Transtasman partnership develops world-class technology

Southland may seem an unassuming base for a world-class satellite positioning service, but Awarua is the perfect home for it, according to stakeholders.

Land Information Minister Damien O’Connor turned the first sod to mark the beginning of the construction of New Zealand’s first uplink centre for the Southern Positioning Augmentation Network (SouthPAN) at a ceremony yesterday.

More than 30 locations around the country were considered before Awarua was chosen for its geographical benefits to the technology, including its flat landscape.

The world-class satellite positioning service is intended to support safer search and rescue, boost precision farming, aid driverless vehicles and help safety on construction sites through greater accuracy. It is an open access digital infrastructure that will allow entrepreneurs to provide new services, with an estimated $860 million benefit to the economy in the long term.

"This is one step forward for us providing a platform for new technology that sometimes we don't know about, but someone is going to invent. This will provide that platform for them to develop it further," Mr O’Connor said.

"We've seen in Southland a number of initiatives, you can go back to Burt Munro and what he did. This is one more step providing opportunities from Southland for the rest of New Zealand, but also for Australia through the collaboration the partnership."

Minister Damien O’Connor (right) and Lockheed Martin Space regional director Australia and New...
Minister Damien O’Connor (right) and Lockheed Martin Space regional director Australia and New Zealand David Ball turn the sod to mark the beginning of construction at Awarua.

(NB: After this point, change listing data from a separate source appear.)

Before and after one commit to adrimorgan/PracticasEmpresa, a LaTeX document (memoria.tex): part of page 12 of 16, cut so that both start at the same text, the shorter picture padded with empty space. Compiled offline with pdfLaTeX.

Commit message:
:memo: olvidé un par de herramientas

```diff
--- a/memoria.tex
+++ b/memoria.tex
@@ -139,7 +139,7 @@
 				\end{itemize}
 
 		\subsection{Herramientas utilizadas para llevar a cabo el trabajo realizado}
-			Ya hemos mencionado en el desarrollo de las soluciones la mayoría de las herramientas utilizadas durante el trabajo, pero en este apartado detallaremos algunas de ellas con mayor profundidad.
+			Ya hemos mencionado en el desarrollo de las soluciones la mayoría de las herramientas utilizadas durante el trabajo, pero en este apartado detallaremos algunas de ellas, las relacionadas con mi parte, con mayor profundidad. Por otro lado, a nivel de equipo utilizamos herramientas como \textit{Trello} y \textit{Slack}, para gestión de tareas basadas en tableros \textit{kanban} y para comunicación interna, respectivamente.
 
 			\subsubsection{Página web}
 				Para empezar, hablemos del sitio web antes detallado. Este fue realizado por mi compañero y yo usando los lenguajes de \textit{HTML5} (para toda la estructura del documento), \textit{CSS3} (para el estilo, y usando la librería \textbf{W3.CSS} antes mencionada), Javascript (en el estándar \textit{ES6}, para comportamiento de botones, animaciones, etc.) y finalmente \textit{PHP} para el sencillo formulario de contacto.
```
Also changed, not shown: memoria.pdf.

PHOTO: BEN TOMSETT

For farmers and growers in Southland and around the country, that means invisible fences and drone-based spraying will be more efficient and accessible.

Southland Mayor Rob Scott said the project showed the region was punching above its weight in innovation.

"On a world-wide scale, it’s a huge project ... We’re right on that edge of leading the way on the worldwide stage."

The project has been a joint venture between the New Zealand and Australian governments, with Australia contributing up to 75% of the cost.

The 25% contributed by New Zealand cost more than $700 million, although Mr O’Connor said the true potential of the venture had not yet been fully realised and may go beyond its 20-year lifespan.

Two 11m antennae are being built by project contractor Lockheed Martin Australia and will link to a control centre in Invercargill, monitored by operators 24 hours a day.

“By telling us exactly where we are, SouthPAN will help us tell a story of who we are and how we farm," Mr O’Connor said.

SouthPAN is also a joint venture with the Australian government to bring high resolution positioning to Australasia.

Space Operations New Zealand chief executive officer Robin McNeill said some of the service’s customers already hoped to bring some staff to Invercargill.

"There’s actually quite a growing space community that most people don’t know about."

As for those who may be cautious about the intentions of the facility, Mr McNeill said it strictly commercial and "didn’t do spies, didn’t do military".

"If people want to see what we’re up to, they can even arrange a visit."

SouthPAN is being delivered by Toitū Te Whenua Land Information New Zealand and Geoscience Australia, in partnership with the Australia New Zealand Science, Research and Innovation Co-operation Agreement.

The Southland SpaceOps NZ Satellite Ground Station Awarua facility will form a vital component of SouthPAN, working in tandem with an existing centre in New South Wales.